Göteborg Tourist Office
Göteborg tourist office is situated at Kungsportsplatsen. They can help you with the usual stuff: here you can get general tourist info, city maps, buy tickets and Göteborg cards etc.
They can help you find the accomodation as well - it's also possible to book in advance through their website. Look for "Göteborg Package" that includes accommodation and the Göteborg Pass that gives you free admission to museums, Liseberg amusement park and free rides with the local public transport.
Göteborg Tourist Office
SE-411 10 Göteborg, Sweden
Tel: +46 (0)31-61 25 00 (24 hr call answering service)
Fax: +46 (0)31-61 25 01
The mainstreet and the place to be in Goteborg is Avenyn, or more correctly: Kungsportsavenyn. There are mostly shops on this street such as H&M, Lindex, Wettergrens, Fotoquick, Guldfynd, Skivfyndet, Kicks and some maybe a bit posh stores. There's many bars, nightclubs and restaurants, for example Valand, Lilla London and Pir 31. If you prefer culture, there's the Lorensberg theatre, the Concert House and the Big Theatre. At the bottom of Avenyn is the Gotaplatsen with the Poseidon statue, an important symbol for the city.
It's better at Landvetter...
After landing at Landvetter I found that the "self restraint" I had been practicing just couldn't be done anylonger, so after that "välkommen puss" that we all love to receive once landed, I quickly sought out the nearest public toilet. Upon entering I noticed a woman changing her child beside the sink, and a young girl emerging from a stall. I quickly turned around to leave in embarrassement, (I am Canadian after all) then immediately noticed urinal's on the wall. So, with a shrug of my shoulders I entered one of the stalls, and did my thing. When I left, I asked my friend about this, only to be stared at with a blank look and a "ja,ja,...so?": alright, my 1st lesson in Swedish culture; public toilets are exactly that: public.
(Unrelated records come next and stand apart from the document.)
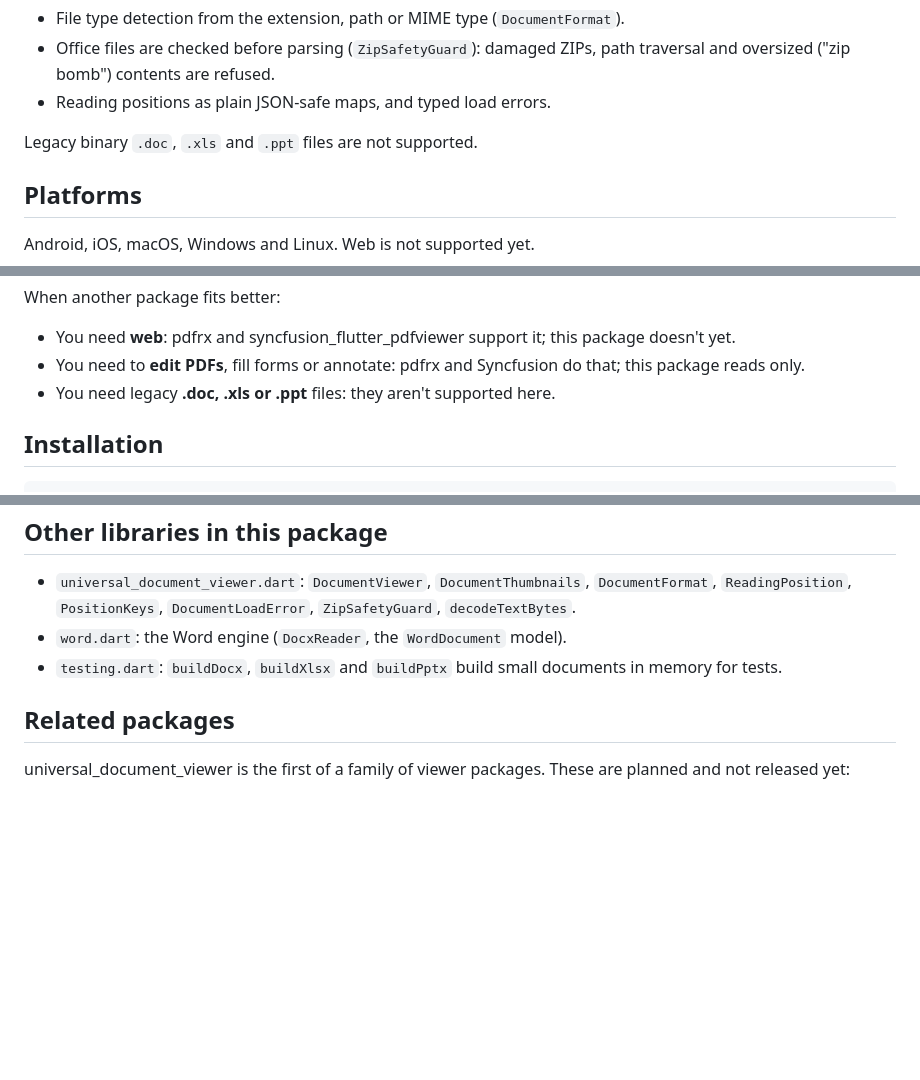
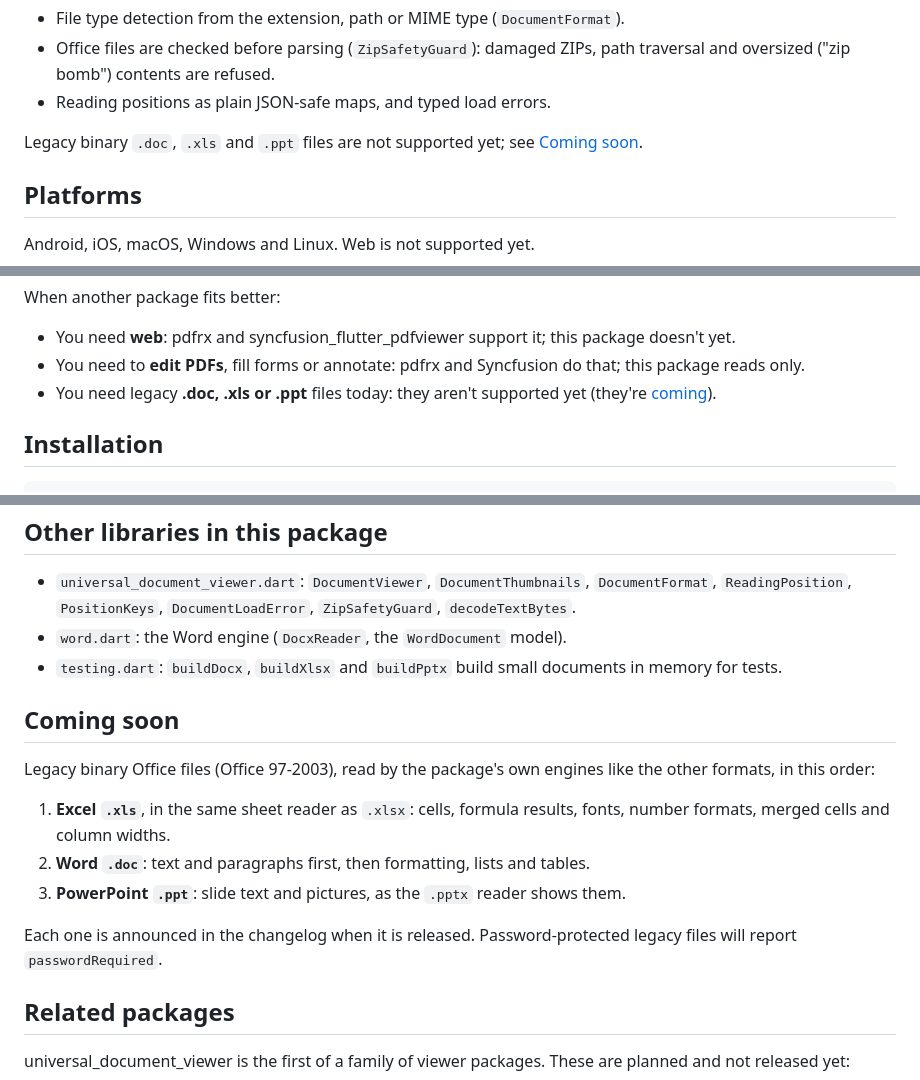
Before and after one commit to macdipu/universal_document_viewer, a Markdown page: README.md, 3 parts joined by grey strips. Drawn GitHub-style; blank space fills up the shorter version.

Commit message:
README: legacy .xls, .doc and .ppt are coming soon
Co-Authored-By: Claude Opus 5.5 <noreply@anthropic.com>
Claude-Session: https://claude.ai/code/session_01TntCBjAikJ5L34LJmcwdCX

```diff
--- a/README.md
+++ b/README.md
@@ -45,7 +45,7 @@ Use one widget, `DocumentViewer.file(path)`, that picks the right reader for the
 - Office files are checked before parsing (`ZipSafetyGuard`): damaged ZIPs, path traversal and oversized ("zip bomb") contents are refused.
 - Reading positions as plain JSON-safe maps, and typed load errors.
 
-Legacy binary `.doc`, `.xls` and `.ppt` files are not supported.
+Legacy binary `.doc`, `.xls` and `.ppt` files are not supported yet; see [Coming soon](#coming-soon).
 
 ## Platforms
 
@@ -80,7 +80,7 @@ What sets it apart:
 When another package fits better:
 - You need **web**: pdfrx and syncfusion_flutter_pdfviewer support it; this package doesn't yet.
 - You need to **edit PDFs**, fill forms or annotate: pdfrx and Syncfusion do that; this package reads only.
-- You need legacy **.doc, .xls or .ppt** files: they aren't supported here.
+- You need legacy **.doc, .xls or .ppt** files today: they aren't supported yet (they're [coming](#coming-soon)).
 
 ## Installation
 
@@ -273,6 +273,15 @@ It returns null rather than throwing for unsupported, damaged, encrypted or too-
 - `word.dart`: the Word engine (`DocxReader`, the `WordDocument` model).
 - `testing.dart`: `buildDocx`, `buildXlsx` and `buildPptx` build small documents in memory for tests.
 
+## Coming soon
+
+Legacy binary Office files (Office 97-2003), read by the package's own engines like the other formats, in this order:
+1. **Excel `.xls`**, in the same sheet reader as `.xlsx`: cells, formula results, fonts, number formats, merged cells and column widths.
+2. **Word `.doc`**: text and paragraphs first, then formatting, lists and tables.
+3. **PowerPoint `.ppt`**: slide text and pictures, as the `.pptx` reader shows them.
+
+Each one is announced in the changelog when it is released. Password-protected legacy files will report `passwordRequired`.
+
 ## Related packages
 
 universal_document_viewer is the first of a family of viewer packages. These are planned and not released yet:
```
Also changed, not shown: CHANGELOG.md (+1 -0 lines).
Now, my 2nd lesson in Swedish culture: A couple of days later, she took me to Göta's; a great little pub/restaurant on Mariagaten, and after a few Spendrups', I finally had to make a similar trip. So,...my cultural tip for you? (and I quote)
"Read the damn signs on the doors!"
Not all public toilets in Göteborg are completely public.
All right,...'nuff said.
The Ullevi Stadium is the venue for a number of sporting events and pop concerts. It is also the home of football team, IFK Gothenburg.
The stadium holds 43,000 people and is the largest stadium in Sweden.
My first visit to the stadium will be on 31st March 2004 when Sweden host England in a football friendly international.
More details of whats on can be found on their website.
I wasn't sure whether to add this as an 'off the beaten path tip' or not. But while I was in Goteborg I did come down to Helsingborg and (*very* briefly) to Helsingfor in Denmark.
My friend Henrik had arranged for us to go down to Helsingborg to see a football match between Helsingborg and IFK Goteborg (see my sports tip for more information). Afterwards we went on the quick, but beautiful, ferry trip over to Helsingor and back.
The harbours of Helsingborg and Helsingor are stunning at sunest, with the orange sky and twinkling lights of each city.
Plus there is also the bonus of being able to shop duty free (chocolates, alcohol) whilst onboard the ferry.
So if you do go down to Helsingborg, take a little sunset trip on the ferry, you won't be disappointed.